(Items from a data source)
+ + + + +
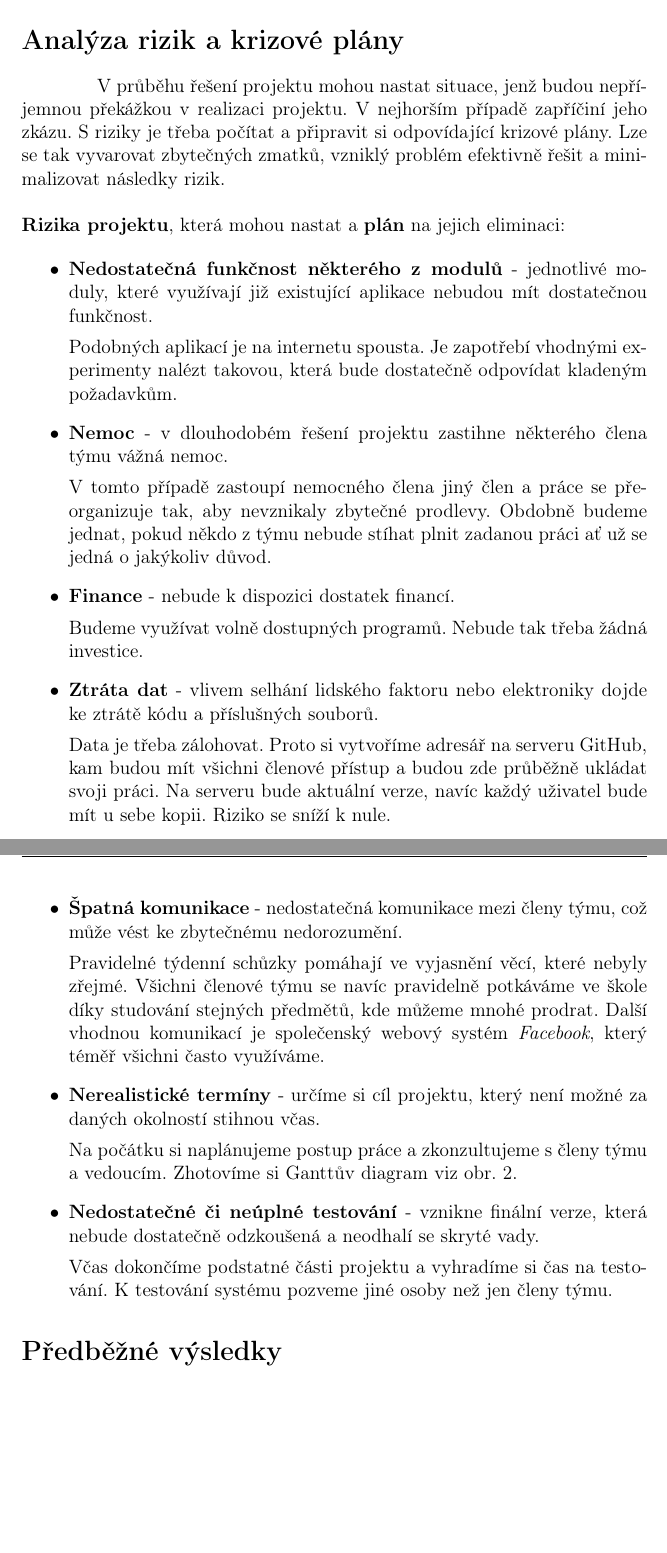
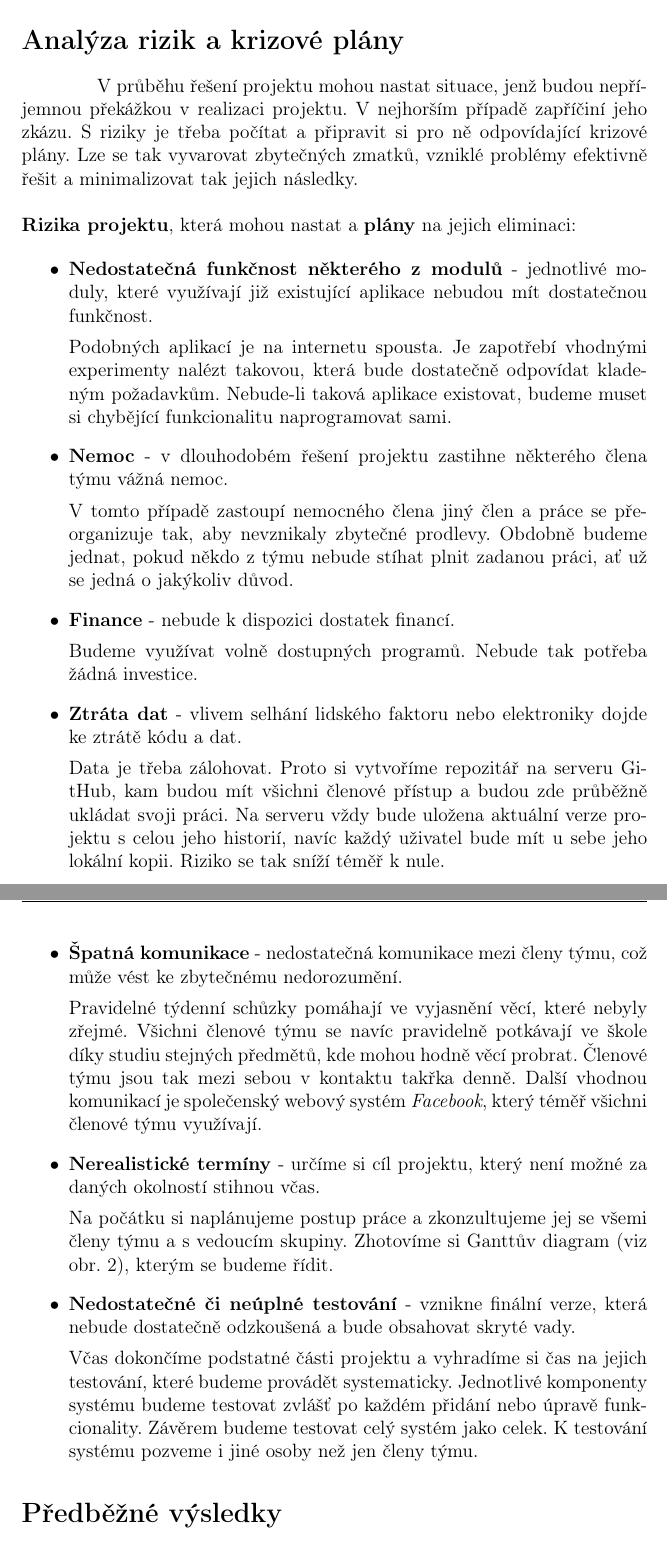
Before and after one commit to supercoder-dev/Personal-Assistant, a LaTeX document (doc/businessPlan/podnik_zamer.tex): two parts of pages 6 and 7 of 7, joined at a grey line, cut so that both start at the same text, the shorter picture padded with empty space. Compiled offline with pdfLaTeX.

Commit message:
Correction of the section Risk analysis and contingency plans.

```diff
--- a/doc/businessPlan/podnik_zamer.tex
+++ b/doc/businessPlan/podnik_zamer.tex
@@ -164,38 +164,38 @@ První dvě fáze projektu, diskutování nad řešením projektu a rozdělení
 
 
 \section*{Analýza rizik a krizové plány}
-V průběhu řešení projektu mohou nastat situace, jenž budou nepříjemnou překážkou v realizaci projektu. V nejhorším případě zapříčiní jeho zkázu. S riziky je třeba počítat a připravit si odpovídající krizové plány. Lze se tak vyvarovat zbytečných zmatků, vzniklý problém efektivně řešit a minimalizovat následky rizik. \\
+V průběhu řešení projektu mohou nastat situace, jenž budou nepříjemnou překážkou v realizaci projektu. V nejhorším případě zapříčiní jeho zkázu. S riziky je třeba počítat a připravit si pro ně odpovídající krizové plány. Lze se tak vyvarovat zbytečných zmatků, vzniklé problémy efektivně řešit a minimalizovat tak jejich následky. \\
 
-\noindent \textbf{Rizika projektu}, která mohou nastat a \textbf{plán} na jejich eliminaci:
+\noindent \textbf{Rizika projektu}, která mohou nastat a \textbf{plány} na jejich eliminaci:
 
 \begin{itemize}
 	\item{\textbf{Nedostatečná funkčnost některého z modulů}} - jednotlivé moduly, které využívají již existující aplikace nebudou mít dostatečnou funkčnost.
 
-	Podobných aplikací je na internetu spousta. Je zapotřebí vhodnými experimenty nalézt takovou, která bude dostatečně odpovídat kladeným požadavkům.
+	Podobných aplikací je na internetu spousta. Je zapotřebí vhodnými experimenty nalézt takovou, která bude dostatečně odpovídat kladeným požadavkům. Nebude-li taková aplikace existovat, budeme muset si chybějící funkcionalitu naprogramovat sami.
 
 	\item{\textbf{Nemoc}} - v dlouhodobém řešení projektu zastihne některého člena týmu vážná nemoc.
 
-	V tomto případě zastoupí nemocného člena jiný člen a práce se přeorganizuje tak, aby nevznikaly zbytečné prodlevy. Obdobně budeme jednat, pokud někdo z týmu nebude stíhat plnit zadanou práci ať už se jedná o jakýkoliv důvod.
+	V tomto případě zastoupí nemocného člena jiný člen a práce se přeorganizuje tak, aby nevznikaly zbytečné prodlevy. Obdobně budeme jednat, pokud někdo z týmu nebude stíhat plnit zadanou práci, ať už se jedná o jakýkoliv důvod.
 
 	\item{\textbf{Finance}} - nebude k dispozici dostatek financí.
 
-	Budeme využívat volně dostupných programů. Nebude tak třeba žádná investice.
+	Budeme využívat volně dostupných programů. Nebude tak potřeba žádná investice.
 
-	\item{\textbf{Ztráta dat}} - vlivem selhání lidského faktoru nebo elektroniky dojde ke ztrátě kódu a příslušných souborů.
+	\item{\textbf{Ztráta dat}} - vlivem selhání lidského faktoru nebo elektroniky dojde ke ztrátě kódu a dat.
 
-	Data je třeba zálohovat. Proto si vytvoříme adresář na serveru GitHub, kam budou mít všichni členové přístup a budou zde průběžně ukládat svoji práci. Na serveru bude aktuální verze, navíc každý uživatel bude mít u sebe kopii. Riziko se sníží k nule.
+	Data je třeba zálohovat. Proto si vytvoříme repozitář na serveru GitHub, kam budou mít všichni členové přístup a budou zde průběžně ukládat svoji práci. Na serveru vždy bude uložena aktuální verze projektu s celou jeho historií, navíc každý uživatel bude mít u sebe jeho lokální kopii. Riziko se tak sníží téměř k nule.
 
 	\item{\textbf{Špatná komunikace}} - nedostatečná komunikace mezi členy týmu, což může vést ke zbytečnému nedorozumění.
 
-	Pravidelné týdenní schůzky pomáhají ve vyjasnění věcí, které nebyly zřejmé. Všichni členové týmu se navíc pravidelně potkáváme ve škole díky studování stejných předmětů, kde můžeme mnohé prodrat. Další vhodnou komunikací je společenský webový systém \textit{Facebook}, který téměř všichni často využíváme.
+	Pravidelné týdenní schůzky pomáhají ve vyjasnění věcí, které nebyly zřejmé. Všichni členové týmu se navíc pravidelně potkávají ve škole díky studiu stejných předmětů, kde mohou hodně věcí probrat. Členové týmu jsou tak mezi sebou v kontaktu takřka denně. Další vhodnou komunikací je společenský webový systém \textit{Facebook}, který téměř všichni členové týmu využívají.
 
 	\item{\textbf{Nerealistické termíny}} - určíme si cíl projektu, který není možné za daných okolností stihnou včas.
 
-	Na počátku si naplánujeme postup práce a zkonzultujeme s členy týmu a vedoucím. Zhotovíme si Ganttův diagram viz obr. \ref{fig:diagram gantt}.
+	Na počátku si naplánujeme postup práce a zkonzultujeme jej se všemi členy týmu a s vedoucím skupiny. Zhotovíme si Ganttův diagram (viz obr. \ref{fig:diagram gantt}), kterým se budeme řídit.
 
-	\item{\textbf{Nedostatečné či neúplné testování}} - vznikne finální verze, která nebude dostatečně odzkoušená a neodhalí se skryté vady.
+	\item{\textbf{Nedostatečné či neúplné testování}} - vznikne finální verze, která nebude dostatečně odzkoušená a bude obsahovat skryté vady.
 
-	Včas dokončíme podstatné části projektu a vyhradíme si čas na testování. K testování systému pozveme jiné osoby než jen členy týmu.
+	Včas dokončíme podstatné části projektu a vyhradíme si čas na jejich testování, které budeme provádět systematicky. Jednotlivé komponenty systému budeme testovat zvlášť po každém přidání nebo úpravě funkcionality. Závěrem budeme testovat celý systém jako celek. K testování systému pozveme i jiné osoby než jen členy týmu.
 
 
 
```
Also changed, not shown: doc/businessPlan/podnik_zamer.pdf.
+ + + + +
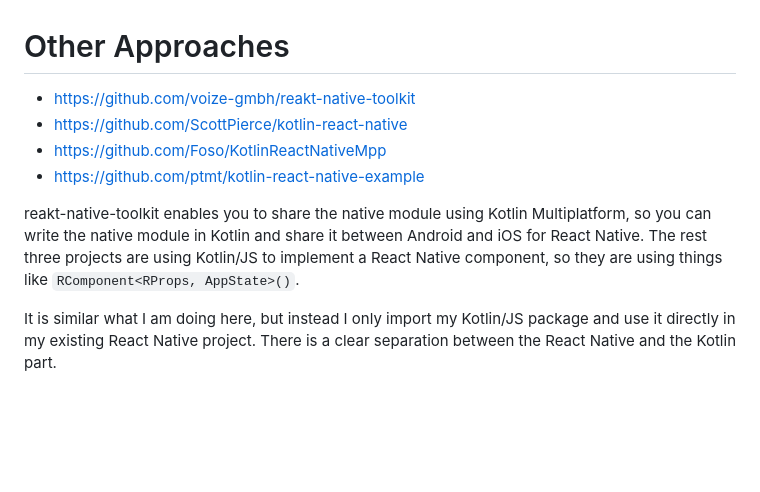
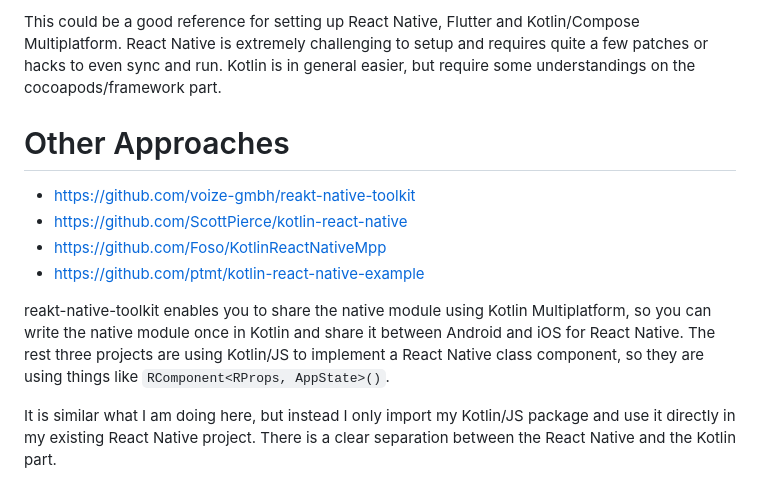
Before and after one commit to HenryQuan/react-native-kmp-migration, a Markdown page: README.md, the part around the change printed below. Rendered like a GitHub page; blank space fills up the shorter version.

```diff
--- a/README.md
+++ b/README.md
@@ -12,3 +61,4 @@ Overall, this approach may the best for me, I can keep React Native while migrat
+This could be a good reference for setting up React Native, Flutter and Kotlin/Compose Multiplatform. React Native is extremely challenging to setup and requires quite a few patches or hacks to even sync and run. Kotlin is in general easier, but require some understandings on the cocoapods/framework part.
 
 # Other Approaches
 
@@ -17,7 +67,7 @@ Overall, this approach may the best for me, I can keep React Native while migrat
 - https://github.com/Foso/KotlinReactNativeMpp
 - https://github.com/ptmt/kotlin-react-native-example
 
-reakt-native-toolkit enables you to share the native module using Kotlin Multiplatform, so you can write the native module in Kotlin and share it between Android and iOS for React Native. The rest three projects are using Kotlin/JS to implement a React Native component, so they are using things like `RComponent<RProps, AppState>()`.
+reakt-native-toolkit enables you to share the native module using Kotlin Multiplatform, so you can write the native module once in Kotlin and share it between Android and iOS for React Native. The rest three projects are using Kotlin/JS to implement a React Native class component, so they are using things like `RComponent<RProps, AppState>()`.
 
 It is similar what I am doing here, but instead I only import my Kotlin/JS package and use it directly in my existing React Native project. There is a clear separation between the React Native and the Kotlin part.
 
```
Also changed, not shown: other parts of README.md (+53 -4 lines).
+ + + + +
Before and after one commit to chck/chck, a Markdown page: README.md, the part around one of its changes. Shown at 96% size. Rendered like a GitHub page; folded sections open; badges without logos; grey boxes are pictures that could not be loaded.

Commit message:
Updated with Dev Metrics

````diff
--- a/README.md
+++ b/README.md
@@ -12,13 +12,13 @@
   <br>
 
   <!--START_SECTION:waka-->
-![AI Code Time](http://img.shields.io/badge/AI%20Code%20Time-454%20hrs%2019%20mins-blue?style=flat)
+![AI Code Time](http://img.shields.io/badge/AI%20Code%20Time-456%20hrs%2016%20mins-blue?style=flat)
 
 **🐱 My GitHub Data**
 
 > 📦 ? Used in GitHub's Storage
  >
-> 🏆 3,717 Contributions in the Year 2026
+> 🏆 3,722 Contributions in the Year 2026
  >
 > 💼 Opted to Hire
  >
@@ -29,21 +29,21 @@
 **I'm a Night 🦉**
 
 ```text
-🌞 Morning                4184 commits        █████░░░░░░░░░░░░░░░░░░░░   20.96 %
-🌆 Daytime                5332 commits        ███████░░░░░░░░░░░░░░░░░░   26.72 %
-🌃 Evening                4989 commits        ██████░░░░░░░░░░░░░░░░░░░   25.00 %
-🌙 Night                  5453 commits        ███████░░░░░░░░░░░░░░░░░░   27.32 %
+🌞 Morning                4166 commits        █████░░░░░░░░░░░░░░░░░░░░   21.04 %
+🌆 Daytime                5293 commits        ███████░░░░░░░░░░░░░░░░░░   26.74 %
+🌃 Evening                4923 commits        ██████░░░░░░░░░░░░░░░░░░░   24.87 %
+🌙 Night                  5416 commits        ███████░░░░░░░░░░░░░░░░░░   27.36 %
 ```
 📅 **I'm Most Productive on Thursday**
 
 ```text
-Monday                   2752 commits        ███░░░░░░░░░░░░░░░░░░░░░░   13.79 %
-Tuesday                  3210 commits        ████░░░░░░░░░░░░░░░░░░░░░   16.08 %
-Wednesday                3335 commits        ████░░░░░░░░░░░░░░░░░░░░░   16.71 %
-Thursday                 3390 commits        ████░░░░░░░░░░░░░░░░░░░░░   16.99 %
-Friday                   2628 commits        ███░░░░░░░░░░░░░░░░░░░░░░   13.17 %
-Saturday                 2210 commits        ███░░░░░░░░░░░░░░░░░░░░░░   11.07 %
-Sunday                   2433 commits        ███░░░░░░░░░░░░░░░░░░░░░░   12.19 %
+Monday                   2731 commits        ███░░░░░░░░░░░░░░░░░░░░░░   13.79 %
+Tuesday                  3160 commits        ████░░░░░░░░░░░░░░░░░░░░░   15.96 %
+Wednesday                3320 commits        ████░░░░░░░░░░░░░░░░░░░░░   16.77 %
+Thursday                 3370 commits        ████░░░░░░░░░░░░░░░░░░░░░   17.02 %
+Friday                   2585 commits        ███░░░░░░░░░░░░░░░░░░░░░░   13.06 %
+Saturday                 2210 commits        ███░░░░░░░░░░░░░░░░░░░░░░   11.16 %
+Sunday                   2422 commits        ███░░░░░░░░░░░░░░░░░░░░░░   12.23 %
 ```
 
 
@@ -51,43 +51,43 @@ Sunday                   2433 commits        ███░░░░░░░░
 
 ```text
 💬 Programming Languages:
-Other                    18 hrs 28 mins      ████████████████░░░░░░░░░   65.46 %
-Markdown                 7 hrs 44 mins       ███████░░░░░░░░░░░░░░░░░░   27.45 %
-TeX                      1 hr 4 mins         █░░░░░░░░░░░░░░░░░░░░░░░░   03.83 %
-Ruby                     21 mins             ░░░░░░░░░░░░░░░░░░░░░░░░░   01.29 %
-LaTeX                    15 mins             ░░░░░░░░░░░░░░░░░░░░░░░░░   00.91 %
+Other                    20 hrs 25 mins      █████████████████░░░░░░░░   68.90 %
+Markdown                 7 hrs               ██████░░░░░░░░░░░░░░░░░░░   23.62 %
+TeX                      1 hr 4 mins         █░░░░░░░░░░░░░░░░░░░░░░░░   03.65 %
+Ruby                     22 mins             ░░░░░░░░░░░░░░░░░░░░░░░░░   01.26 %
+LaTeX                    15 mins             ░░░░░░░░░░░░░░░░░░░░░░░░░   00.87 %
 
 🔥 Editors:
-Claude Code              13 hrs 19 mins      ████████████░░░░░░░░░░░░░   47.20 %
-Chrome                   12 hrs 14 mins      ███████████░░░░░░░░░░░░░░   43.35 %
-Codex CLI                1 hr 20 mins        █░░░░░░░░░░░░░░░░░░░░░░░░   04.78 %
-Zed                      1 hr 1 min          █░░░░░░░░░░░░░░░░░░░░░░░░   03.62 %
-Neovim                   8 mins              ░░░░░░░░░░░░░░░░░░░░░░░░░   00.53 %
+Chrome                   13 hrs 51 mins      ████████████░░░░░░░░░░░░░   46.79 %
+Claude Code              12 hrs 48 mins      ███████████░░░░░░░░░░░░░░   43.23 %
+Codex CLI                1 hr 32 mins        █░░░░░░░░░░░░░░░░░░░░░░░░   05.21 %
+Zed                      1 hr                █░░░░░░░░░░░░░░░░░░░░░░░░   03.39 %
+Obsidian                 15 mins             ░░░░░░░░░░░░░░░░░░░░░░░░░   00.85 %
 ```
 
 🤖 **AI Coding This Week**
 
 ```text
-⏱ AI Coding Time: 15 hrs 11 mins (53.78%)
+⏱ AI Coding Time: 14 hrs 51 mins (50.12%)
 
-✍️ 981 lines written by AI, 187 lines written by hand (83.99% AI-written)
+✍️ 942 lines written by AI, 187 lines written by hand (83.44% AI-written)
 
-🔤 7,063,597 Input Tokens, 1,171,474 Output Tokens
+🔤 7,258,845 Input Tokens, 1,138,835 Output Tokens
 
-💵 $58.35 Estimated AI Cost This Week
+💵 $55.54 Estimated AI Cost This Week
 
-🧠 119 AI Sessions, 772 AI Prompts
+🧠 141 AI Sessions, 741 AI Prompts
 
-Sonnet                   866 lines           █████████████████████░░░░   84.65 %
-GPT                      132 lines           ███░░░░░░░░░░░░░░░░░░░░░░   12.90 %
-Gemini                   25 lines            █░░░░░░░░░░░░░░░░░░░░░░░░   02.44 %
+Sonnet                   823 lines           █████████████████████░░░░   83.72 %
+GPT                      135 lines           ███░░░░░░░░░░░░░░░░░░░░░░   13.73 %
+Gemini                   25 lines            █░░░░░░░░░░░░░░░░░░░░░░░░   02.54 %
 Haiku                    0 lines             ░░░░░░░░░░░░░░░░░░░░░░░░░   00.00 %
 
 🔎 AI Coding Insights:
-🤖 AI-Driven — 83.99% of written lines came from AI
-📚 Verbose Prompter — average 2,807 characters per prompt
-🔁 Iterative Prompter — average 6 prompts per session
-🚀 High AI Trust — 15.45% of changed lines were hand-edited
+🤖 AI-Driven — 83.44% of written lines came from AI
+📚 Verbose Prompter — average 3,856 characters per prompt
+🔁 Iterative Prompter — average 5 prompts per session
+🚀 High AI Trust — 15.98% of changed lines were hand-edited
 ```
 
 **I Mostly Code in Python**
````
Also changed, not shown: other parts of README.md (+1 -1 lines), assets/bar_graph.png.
+ + + + +
*What you have to do*: Your answer should be every line above that contains the word "average".

*Response*:
-📚 Verbose Prompter — average 2,807 characters per prompt
-🔁 Iterative Prompter — average 6 prompts per session
+📚 Verbose Prompter — average 3,856 characters per prompt
+🔁 Iterative Prompter — average 5 prompts per session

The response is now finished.